The one thing I could do was sell though. Some things, like collectables, were selling for dozens to hundreds of plat on the broker at times, so I forswore filling out my own collections, opting to sell them to raise plat. And I did pretty well with that. When there is a lot of coinage in the economy it is easy to get some of it to stick to you if you focus on selling.
That meant day to day expenses were well and truly covered. The cost of mending your armor is still stuck in 2004, and even your mercenary only runs a bit over a plat every 30 minutes up to level 110. (For whatever reason your mercenary is free after that.)
But when I went looking for Adept level skills for characters, those were running 10K and up, and if there is a legitimate complaint about EQII, it is that characters have way too many skills. I couldn’t cover skill upgrades on one character, much less across a few with my selling efforts.

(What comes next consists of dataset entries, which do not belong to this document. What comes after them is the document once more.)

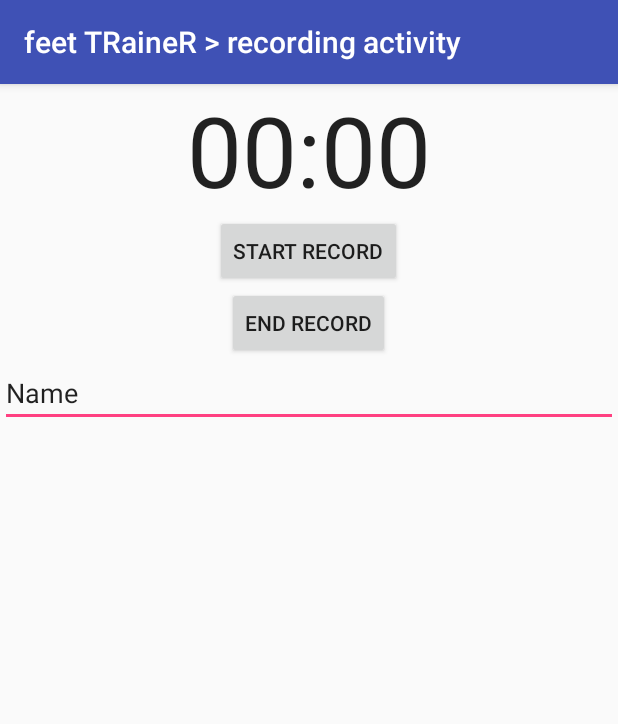
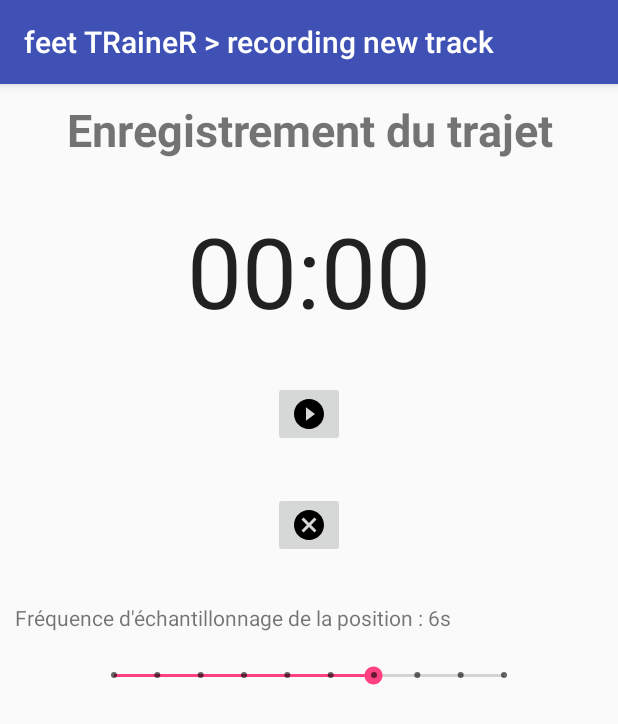
Before and after one commit to ianis58/feet_TRackeR, an Android app: the RecordActivity screen opened directly, with no data from a screen before it, on a phone screen of 412 x 824 dp. Shown: the top 724 px of the screen. Run offline under Robolectric (Android 15) with nearby library versions, the phone set to English and light mode, and no system bars; our stand-ins replace Firebase (no records; nobody signed in at launch, a user with empty details on screens opened directly).

Commit message:
add stats screen activity, ui improvements for recording activity

```diff
--- a/app/build.gradle
+++ b/app/build.gradle
@@ -46,8 +46,8 @@ dependencies {
     compile 'com.google.firebase:firebase-auth:11.6.0'
     compile 'com.google.firebase:firebase-database:11.6.0'
     compile 'com.facebook.android:facebook-android-sdk:[4,5)'
+    compile 'com.android.support:cardview-v7:25.3.1'
     testCompile 'junit:junit:4.12'
-    compile 'com.android.support:cardview-v7:25.3.1'
 }
 
 apply plugin: 'com.google.gms.google-services'
--- a/app/src/main/java/ca/uqac/mobile/feet_tracker/android/activities/trainer/RecordActivity.java
+++ b/app/src/main/java/ca/uqac/mobile/feet_tracker/android/activities/trainer/RecordActivity.java
@@ -1,6 +1,7 @@
 package ca.uqac.mobile.feet_tracker.android.activities.trainer;
 
 import android.content.Intent;
+import android.os.PersistableBundle;
 import android.os.SystemClock;
 import android.support.annotation.NonNull;
 import android.support.v7.app.AppCompatActivity;
@@ -11,6 +12,9 @@ import android.view.View;
 import android.widget.Button;
 import android.widget.Chronometer;
 import android.widget.EditText;
+import android.widget.ImageButton;
+import android.widget.SeekBar;
+import android.widget.TextView;
 
 import com.google.firebase.auth.FirebaseAuth;
 import com.google.firebase.auth.FirebaseUser;
@@ -19,15 +23,18 @@ import com.google.firebase.database.FirebaseDatabase;
 
 import ca.uqac.mobile.feet_tracker.R;
 import ca.uqac.mobile.feet_tracker.android.activities.login.LoginActivity;
+import ca.uqac.mobile.feet_tracker.android.activities.splash.SplashActivity;
 import ca.uqac.mobile.feet_tracker.android.services.LocationTrackerService;
 
 public class RecordActivity extends AppCompatActivity {
     private static final String TAG = RecordActivity.class.getSimpleName();
 
     private Chronometer chronometerNewTrack;
-    private Button endRecordNewTrack;
-    private Button startRecordNewTrack;
-    private EditText etTrackTitle;
+    private ImageButton endRecordNewTrack;
+    private ImageButton startRecordNewTrack;
+    private SeekBar seekBarSamplingFrequency;
+    private TextView tvSamplingFrequencyLabel;
+    private int SAMPLING_INTERVAL;
 
     private String newTrackUid;
 
@@ -35,6 +42,17 @@ public class RecordActivity extends AppCompatActivity {
     DatabaseReference myRef;
     FirebaseAuth.AuthStateListener authStateListener;
     FirebaseUser firebaseUser;
+
+    @Override
+    protected void onRestoreInstanceState(Bundle savedInstanceState) {
+        super.onRestoreInstanceState(savedInstanceState);
+    }
+
+    @Override
+    public void onSaveInstanceState(Bundle outState, PersistableBundle outPersistentState) {
+        super.onSaveInstanceState(outState, outPersistentState);
+        //outState.put
+    }
 
     @Override
     protected void onCreate(Bundle savedInstanceState) {
@@ -48,18 +66,26 @@ public class RecordActivity extends AppCompatActivity {
         setContentView(R.layout.activity_record);
 
         chronometerNewTrack = (Chronometer) findViewById(R.id.chronometerNewTrack);
-        startRecordNewTrack = (Button) findViewById(R.id.btnStartRecordNewTrack);
-        endRecordNewTrack = (Button) findViewById(R.id.btnEndRecordNewTrack);
-        etTrackTitle = (EditText) findViewById(R.id.etTrackTitle);
+        startRecordNewTrack = (ImageButton) findViewById(R.id.btnStartRecordNewTrack);
+        endRecordNewTrack = (ImageButton) findViewById(R.id.btnEndRecordNewTrack);
+        seekBarSamplingFrequency = (SeekBar) findViewById(R.id.seekBarSamplingFrequency);
+        tvSamplingFrequencyLabel = (TextView) findViewById(R.id.tvSamplingFrequencyLabel);
+
+        SAMPLING_INTERVAL = seekBarSamplingFrequency.getProgress();
 
         startRecordNewTrack.setOnClickListener(new View.OnClickListener() {
             @Override
             public void onClick(View v) {
+                seekBarSamplingFrequency.setEnabled(false);
+                startRecordNewTrack.setEnabled(false);
+
                 chronometerNewTrack.setBase(SystemClock.elapsedRealtime());
                 chronometerNewTrack.start();
 
                 Intent intent = new Intent(getBaseContext(), LocationTrackerService.class);
                 intent.putExtra("newTrackUid", newTrackUid);
+                intent.putExtra("samplingInterval", SAMPLING_INTERVAL);
+
                 startService(intent);
             }
         });
@@ -69,25 +95,29 @@ public class RecordActivity extends AppCompatActivity {
             public void onClick(View v) {
                 stopLocationTrackerService();
                 showStats();
+                finish();
             }
         });
 
-        etTrackTitle.addTextChangedListener(new TextWatcher() {
+        seekBarSamplingFrequency.setOnSeekBarChangeListener(new SeekBar.OnSeekBarChangeListener() {
             @Override
-            public void beforeTextChanged(CharSequence s, int start, int count, int after) {
+            public void onProgressChanged(SeekBar seekBar, int progress, boolean fromUser) {
+                SAMPLING_INTERVAL = seekBarSamplingFrequency.getProgress();
+                if(SAMPLING_INTERVAL < 2){
+                    SAMPLING_INTERVAL = 2;
+                    seekBarSamplingFrequency.setProgress(SAMPLING_INTERVAL);
+                }
+                tvSamplingFrequencyLabel.setText("Fréquence d'échantillonnage de la position : " + SAMPLING_INTERVAL + "s");
+            }
+
+            @Override
+            public void onStartTrackingTouch(SeekBar seekBar) {
 
             }
 
             @Override
-            public void onTextChanged(CharSequence s, int start, int before, int count) {
+            public void onStopTrackingTouch(SeekBar seekBar) {
 
-            }
-
-            @Override
-            public void afterTextChanged(Editable s) {
-                if(!etTrackTitle.getText().toString().isEmpty()){
-                    myRef.child(firebaseUser.getUid()).child(newTrackUid).child("title").setValue(etTrackTitle.getText().toString());
-                }
             }
         });
 
@@ -114,6 +144,9 @@ public class RecordActivity extends AppCompatActivity {
     }
 
     private void showStats() {
-
+        Intent intent = new Intent(RecordActivity.this, NewTrackStatsActivity.class);
+        intent.putExtra("newTrackUid", newTrackUid);
+        intent.putExtra("newTrackTime", SystemClock.elapsedRealtime() - chronometerNewTrack.getBase());
+        startActivity(intent);
     }
 }
--- /dev/null
+++ b/app/src/main/res/drawable/start_track_recording.xml
@@ -0,0 +1,9 @@
+<vector xmlns:android="http://schemas.android.com/apk/res/android"
+        android:width="24dp"
+        android:height="24dp"
+        android:viewportWidth="24.0"
+        android:viewportHeight="24.0">
+    <path
+        android:fillColor="#FF000000"
+        android:pathData="M12,2C6.48,2 2,6.48 2,12s4.48,10 10,10 10,-4.48 10,-10S17.52,2 12,2zM10,16.5v-9l6,4.5 -6,4.5z"/>
+</vector>
--- /dev/null
+++ b/app/src/main/res/drawable/stop_track_recording.xml
@@ -0,0 +1,9 @@
+<vector xmlns:android="http://schemas.android.com/apk/res/android"
+        android:width="24dp"
+        android:height="24dp"
+        android:viewportWidth="24.0"
+        android:viewportHeight="24.0">
+    <path
+        android:fillColor="#FF000000"
+        android:pathData="M12,2C6.47,2 2,6.47 2,12s4.47,10 10,10 10,-4.47 10,-10S17.53,2 12,2zM17,15.59L15.59,17 12,13.41 8.41,17 7,15.59 10.59,12 7,8.41 8.41,7 12,10.59 15.59,7 17,8.41 13.41,12 17,15.59z"/>
+</vector>
--- a/app/src/main/res/layout/activity_record.xml
+++ b/app/src/main/res/layout/activity_record.xml
@@ -1,38 +1,67 @@
 <?xml version="1.0" encoding="utf-8"?>
 <LinearLayout xmlns:android="http://schemas.android.com/apk/res/android"
+    xmlns:app="http://schemas.android.com/apk/res-auto"
     xmlns:tools="http://schemas.android.com/tools"
     android:layout_width="match_parent"
     android:layout_height="match_parent"
     android:orientation="vertical"
     tools:context="ca.uqac.mobile.feet_tracker.android.activities.trainer.RecordActivity">
 
+    <TextView
+        android:id="@+id/tvActivityTitle"
+        android:layout_width="match_parent"
+        android:layout_height="wrap_content"
+        android:layout_marginTop="10sp"
+        android:text="Enregistrement du trajet"
+        android:textAlignment="center"
+        android:textSize="30sp"
+        android:textStyle="bold" />
+
     <Chronometer
         android:id="@+id/chronometerNewTrack"
         android:layout_width="match_parent"
         android:layout_height="wrap_content"
         android:layout_gravity="center_horizontal"
+        android:layout_marginLeft="10sp"
+        android:layout_marginRight="10sp"
+        android:layout_marginTop="30sp"
         android:textAlignment="center"
         android:textSize="65sp" />
 
-    <Button
+    <ImageButton
         android:id="@+id/btnStartRecordNewTrack"
         android:layout_width="wrap_content"
         android:layout_height="wrap_content"
         android:layout_gravity="center_horizontal"
-        android:text="@string/start_record" />
+        android:layout_marginTop="30sp"
+        android:src="@drawable/start_track_recording" />
 
-    <Button
+    <ImageButton
         android:id="@+id/btnEndRecordNewTrack"
         android:layout_width="wrap_content"
         android:layout_height="wrap_content"
         android:layout_gravity="center_horizontal"
-        android:text="@string/trainer_end_record" />
+        android:layout_marginTop="30sp"
+        android:src="@drawable/stop_track_recording" />
 
-    <EditText
-        android:id="@+id/etTrackTitle"
+    <TextView
+        android:id="@+id/tvSamplingFrequencyLabel"
         android:layout_width="match_parent"
         android:layout_height="wrap_content"
-        android:ems="10"
-        android:inputType="textPersonName"
-        android:text="Name" />
+        android:layout_marginLeft="10sp"
+        android:layout_marginRight="10sp"
+        android:layout_marginTop="30sp"
+        android:text="Fréquence d'échantillonnage de la position : 6s" />
+
+    <SeekBar
+        android:id="@+id/seekBarSamplingFrequency"
+        style="@style/Widget.AppCompat.SeekBar.Discrete"
+        android:layout_width="match_parent"
+        android:layout_height="wrap_content"
+        android:layout_marginLeft="60sp"
+        android:layout_marginRight="60sp"
+        android:layout_marginTop="20sp"
+        android:max="9"
+        android:progress="6" />
+
 </LinearLayout>
```
Also changed, not shown: app/src/main/AndroidManifest.xml (+13 -8 lines), app/src/main/java/ca/uqac/mobile/feet_tracker/android/activities/trainer/NewTrackStatsActivity.java (added, +110 -0 lines), app/src/main/java/ca/uqac/mobile/feet_tracker/android/services/LocationTrackerService.java (+6 -2 lines), app/src/main/res/layout/activity_new_track_stats.xml (added, +84 -0 lines).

I was able to supplement that some with the loyalty points cash option. The loyalty point broker will sell you a bag of 500p for 5 points.
That is good for topping up some alts, making sure anybody I drag out has enough coins to deal with the day to day costs of the game. But all my points would only buy about 60K plat, so I was doing better selling at the broker.
So I muddled along with apprentice skills until over the holidays Daybreak had a sale on Krono.
Krono came into the game back in 2012 and is like EVE Online PLEX and WoW Tokens, a way to buy game time for in-game currency from players who need that in-game currency.
I bought two and, looking at the market, listed them for 5 million plat each. Well, once I got them to the broker I listed them. You have to drag them from your character sheet to the broker, and somewhere in that transition they disappeared. But I opened a ticket and Daybreak fixed that pretty quickly.
Anyway, I listed them and they sold fairly quickly, which probably means I listed them too cheaply, but whatever. I was now in possession of 10 million plat.
And that changes everything… or some things.
I doled out a million plat to a few characters and suddenly prices on the broker didn’t seem so bad. I wasn’t splurging on things… there are a lot of items I could use that run above 250K plat, a price range that would noticeably drain my largess. But cheaper items on the broker took less thought.
And I started keeping shinies I picked up, adding them to my collections rather than diligently listing them all on the market. The whole thing really reduced my desire to sell and took the edge off the financial aspect of the game.
But I wonder if that is a good thing.
My observation over the years has been that people who get a lot of in-game currency easily, be it via RMT (illicit or officially sanctioned) or from friends or just good luck, tend to tire more quickly of the MMO in question than somebody dedicated to the financial grind.